#### EXERCISE DESCRIPTION:
State the number of lines in the following data that include the word "style", with no other text.

#### SUPPLIED DATA:
== Segment start ==
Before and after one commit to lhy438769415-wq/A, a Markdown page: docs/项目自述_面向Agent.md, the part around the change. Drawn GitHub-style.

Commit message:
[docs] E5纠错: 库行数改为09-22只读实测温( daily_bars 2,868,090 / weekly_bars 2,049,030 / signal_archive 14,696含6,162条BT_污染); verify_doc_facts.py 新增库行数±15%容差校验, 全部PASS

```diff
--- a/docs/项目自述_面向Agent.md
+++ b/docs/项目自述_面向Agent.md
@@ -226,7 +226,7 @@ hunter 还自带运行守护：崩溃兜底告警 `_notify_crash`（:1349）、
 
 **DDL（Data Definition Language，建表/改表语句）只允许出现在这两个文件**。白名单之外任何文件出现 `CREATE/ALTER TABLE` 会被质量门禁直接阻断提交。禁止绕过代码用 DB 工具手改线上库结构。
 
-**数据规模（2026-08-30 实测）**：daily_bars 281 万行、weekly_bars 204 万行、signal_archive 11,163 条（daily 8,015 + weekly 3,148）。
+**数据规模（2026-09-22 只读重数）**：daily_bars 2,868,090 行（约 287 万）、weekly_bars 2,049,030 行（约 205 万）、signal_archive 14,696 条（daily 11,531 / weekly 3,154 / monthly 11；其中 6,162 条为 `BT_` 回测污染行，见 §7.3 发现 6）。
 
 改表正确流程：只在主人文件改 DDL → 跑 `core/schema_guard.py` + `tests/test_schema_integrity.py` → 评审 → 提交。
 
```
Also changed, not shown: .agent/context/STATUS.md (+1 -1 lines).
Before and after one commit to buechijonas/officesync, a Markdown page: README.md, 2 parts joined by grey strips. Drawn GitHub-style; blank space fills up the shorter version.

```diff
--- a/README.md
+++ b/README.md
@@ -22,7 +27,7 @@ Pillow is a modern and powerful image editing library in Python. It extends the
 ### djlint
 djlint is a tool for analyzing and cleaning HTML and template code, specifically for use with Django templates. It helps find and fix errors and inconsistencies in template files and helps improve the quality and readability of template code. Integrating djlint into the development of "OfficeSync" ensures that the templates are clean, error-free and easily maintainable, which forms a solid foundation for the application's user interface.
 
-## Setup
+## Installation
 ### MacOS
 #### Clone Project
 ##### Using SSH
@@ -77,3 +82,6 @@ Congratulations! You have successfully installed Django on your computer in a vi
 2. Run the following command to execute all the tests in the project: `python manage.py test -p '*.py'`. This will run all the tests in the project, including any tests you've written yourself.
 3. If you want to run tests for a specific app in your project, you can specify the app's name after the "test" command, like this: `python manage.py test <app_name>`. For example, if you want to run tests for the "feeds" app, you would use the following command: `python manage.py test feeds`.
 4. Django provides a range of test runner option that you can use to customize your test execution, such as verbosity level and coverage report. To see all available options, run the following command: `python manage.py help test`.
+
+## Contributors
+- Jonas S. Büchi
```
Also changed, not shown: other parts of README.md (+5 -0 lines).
== Segment end ==
#### ANSWER SPACE:
2